◆ TASK DESCRIPTION ◆
Your answer must be an exact copy of the records below, minus any images.

◆ THE DATA ◆

"""

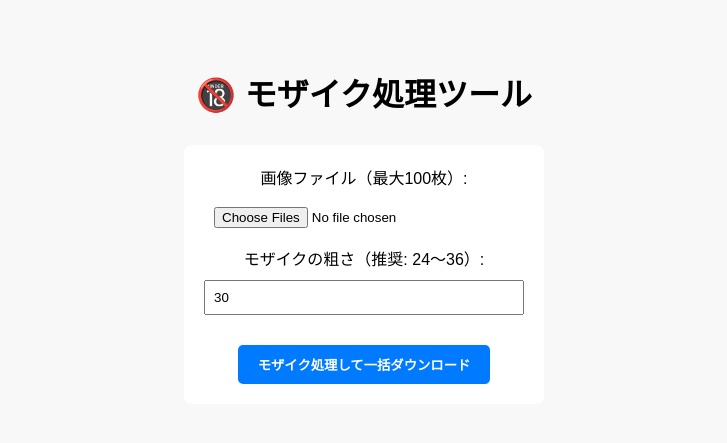
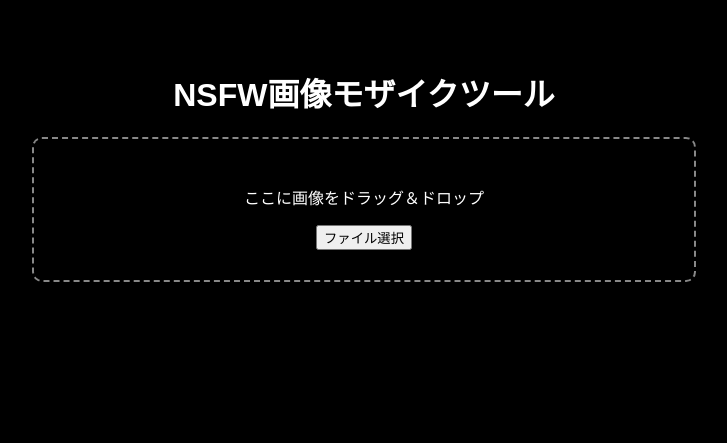
Before and after one commit to kenbo-7net/nsfw-mozaiku-tool, a Flask app: page / in a window 1280 px wide. Shown: the top 443 px of the page, without its empty margins (276-1003 px from the left). Run offline with Flask 3, Linux system fonts and the light colour scheme.

Commit message:
Update index.html

```diff
--- a/templates/index.html
+++ b/templates/index.html
@@ -1,57 +1,91 @@
 <!DOCTYPE html>
 <html lang="ja">
 <head>
-  <meta charset="UTF-8">
+  <meta charset="UTF-8" />
   <title>NSFWモザイクツール</title>
   <style>
     body {
-      font-family: Arial, sans-serif;
-      background: #f8f8f8;
+      background: #000;
+      color: #fff;
+      font-family: sans-serif;
       text-align: center;
       padding: 40px;
     }
-    h1 {
-      margin-bottom: 30px;
-    }
-    form {
-      background: white;
-      padding: 20px;
-      border-radius: 8px;
-      display: inline-block;
-    }
-    input[type="file"],
-    input[type="number"] {
-      margin: 10px 0;
-      padding: 8px;
-      width: 300px;
-    }
-    button {
-      margin-top: 20px;
-      padding: 10px 20px;
-      background: #007BFF;
-      border: none;
-      color: white;
-      font-weight: bold;
-      border-radius: 5px;
+    #drop-area {
+      border: 2px dashed #888;
+      border-radius: 10px;
+      padding: 30px;
+      margin: 20px auto;
+      width: 80%;
+      max-width: 600px;
       cursor: pointer;
     }
-    button:hover {
-      background: #0056b3;
+    #drop-area.hover {
+      background: #222;
     }
   </style>
 </head>
 <body>
-  <h1>🔞 モザイク処理ツール</h1>
-  <form method="POST" action="/process" enctype="multipart/form-data">
-    <label>画像ファイル（最大100枚）:</label><br>
-    <input type="file" name="images" multiple required><br>
+  <h1>NSFW画像モザイクツール</h1>
+  <div id="drop-area">
+    <p>ここに画像をドラッグ＆ドロップ</p>
+    <input type="file" id="fileElem" multiple accept="image/*" style="display:none;">
+    <button onclick="fileElem.click()">ファイル選択</button>
+  </div>
+  <script>
+    const dropArea = document.getElementById('drop-area');
+    const fileElem = document.getElementById('fileElem');
 
-    <label>モザイクの粗さ（推奨: 24〜36）:</label><br>
-    <input type="number" name="mosaic_size" value="30" min="4" max="100"><br>
+    ['dragenter', 'dragover'].forEach(eventName => {
+      dropArea.addEventListener(eventName, (e) => {
+        e.preventDefault();
+        e.stopPropagation();
+        dropArea.classList.add('hover');
+      });
+    });
 
-    <input type="hidden" name="target" value="genitals">
+    ['dragleave', 'drop'].forEach(eventName => {
+      dropArea.addEventListener(eventName, (e) => {
+        e.preventDefault();
+        e.stopPropagation();
+        dropArea.classList.remove('hover');
+      });
+    });
 
-    <button type="submit">モザイク処理して一括ダウンロード</button>
-  </form>
+    dropArea.addEventListener('drop', (e) => {
+      const files = e.dataTransfer.files;
+      uploadFiles(files);
+    });
+
+    fileElem.addEventListener('change', () => {
+      uploadFiles(fileElem.files);
+    });
+
+    function uploadFiles(files) {
+      const formData = new FormData();
+      for (let i = 0; i < files.length; i++) {
+        formData.append('images', files[i]);
+      }
+
+      fetch('/process', {
+        method: 'POST',
+        body: formData
+      })
+      .then(res => {
+        if (!res.ok) throw new Error("ZIP download failed");
+        return res.blob();
+      })
+      .then(blob => {
+        const url = window.URL.createObjectURL(blob);
+        const a = document.createElement('a');
+        a.href = url;
+        a.download = 'processed_images.zip';
+        document.body.appendChild(a);
+        a.click();
+        a.remove();
+      })
+      .catch(err => alert("処理エラー: " + err));
+    }
+  </script>
 </body>
 </html>
```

"""

◆ TASK RESULT ◆
Before and after one commit to kenbo-7net/nsfw-mozaiku-tool, a Flask app: page / in a window 1280 px wide. Shown: the top 443 px of the page, without its empty margins (276-1003 px from the left). Run offline with Flask 3, Linux system fonts and the light colour scheme.

Commit message:
Update index.html

```diff
--- a/templates/index.html
+++ b/templates/index.html
@@ -1,57 +1,91 @@
 <!DOCTYPE html>
 <html lang="ja">
 <head>
-  <meta charset="UTF-8">
+  <meta charset="UTF-8" />
   <title>NSFWモザイクツール</title>
   <style>
     body {
-      font-family: Arial, sans-serif;
-      background: #f8f8f8;
+      background: #000;
+      color: #fff;
+      font-family: sans-serif;
       text-align: center;
       padding: 40px;
     }
-    h1 {
-      margin-bottom: 30px;
-    }
-    form {
-      background: white;
-      padding: 20px;
-      border-radius: 8px;
-      display: inline-block;
-    }
-    input[type="file"],
-    input[type="number"] {
-      margin: 10px 0;
-      padding: 8px;
-      width: 300px;
-    }
-    button {
-      margin-top: 20px;
-      padding: 10px 20px;
-      background: #007BFF;
-      border: none;
-      color: white;
-      font-weight: bold;
-      border-radius: 5px;
+    #drop-area {
+      border: 2px dashed #888;
+      border-radius: 10px;
+      padding: 30px;
+      margin: 20px auto;
+      width: 80%;
+      max-width: 600px;
       cursor: pointer;
     }
-    button:hover {
-      background: #0056b3;
+    #drop-area.hover {
+      background: #222;
     }
   </style>
 </head>
 <body>
-  <h1>🔞 モザイク処理ツール</h1>
-  <form method="POST" action="/process" enctype="multipart/form-data">
-    <label>画像ファイル（最大100枚）:</label><br>
-    <input type="file" name="images" multiple required><br>
+  <h1>NSFW画像モザイクツール</h1>
+  <div id="drop-area">
+    <p>ここに画像をドラッグ＆ドロップ</p>
+    <input type="file" id="fileElem" multiple accept="image/*" style="display:none;">
+    <button onclick="fileElem.click()">ファイル選択</button>
+  </div>
+  <script>
+    const dropArea = document.getElementById('drop-area');
+    const fileElem = document.getElementById('fileElem');
 
-    <label>モザイクの粗さ（推奨: 24〜36）:</label><br>
-    <input type="number" name="mosaic_size" value="30" min="4" max="100"><br>
+    ['dragenter', 'dragover'].forEach(eventName => {
+      dropArea.addEventListener(eventName, (e) => {
+        e.preventDefault();
+        e.stopPropagation();
+        dropArea.classList.add('hover');
+      });
+    });
 
-    <input type="hidden" name="target" value="genitals">
+    ['dragleave', 'drop'].forEach(eventName => {
+      dropArea.addEventListener(eventName, (e) => {
+        e.preventDefault();
+        e.stopPropagation();
+        dropArea.classList.remove('hover');
+      });
+    });
 
-    <button type="submit">モザイク処理して一括ダウンロード</button>
-  </form>
+    dropArea.addEventListener('drop', (e) => {
+      const files = e.dataTransfer.files;
+      uploadFiles(files);
+    });
+
+    fileElem.addEventListener('change', () => {
+      uploadFiles(fileElem.files);
+    });
+
+    function uploadFiles(files) {
+      const formData = new FormData();
+      for (let i = 0; i < files.length; i++) {
+        formData.append('images', files[i]);
+      }
+
+      fetch('/process', {
+        method: 'POST',
+        body: formData
+      })
+      .then(res => {
+        if (!res.ok) throw new Error("ZIP download failed");
+        return res.blob();
+      })
+      .then(blob => {
+        const url = window.URL.createObjectURL(blob);
+        const a = document.createElement('a');
+        a.href = url;
+        a.download = 'processed_images.zip';
+        document.body.appendChild(a);
+        a.click();
+        a.remove();
+      })
+      .catch(err => alert("処理エラー: " + err));
+    }
+  </script>
 </body>
 </html>
```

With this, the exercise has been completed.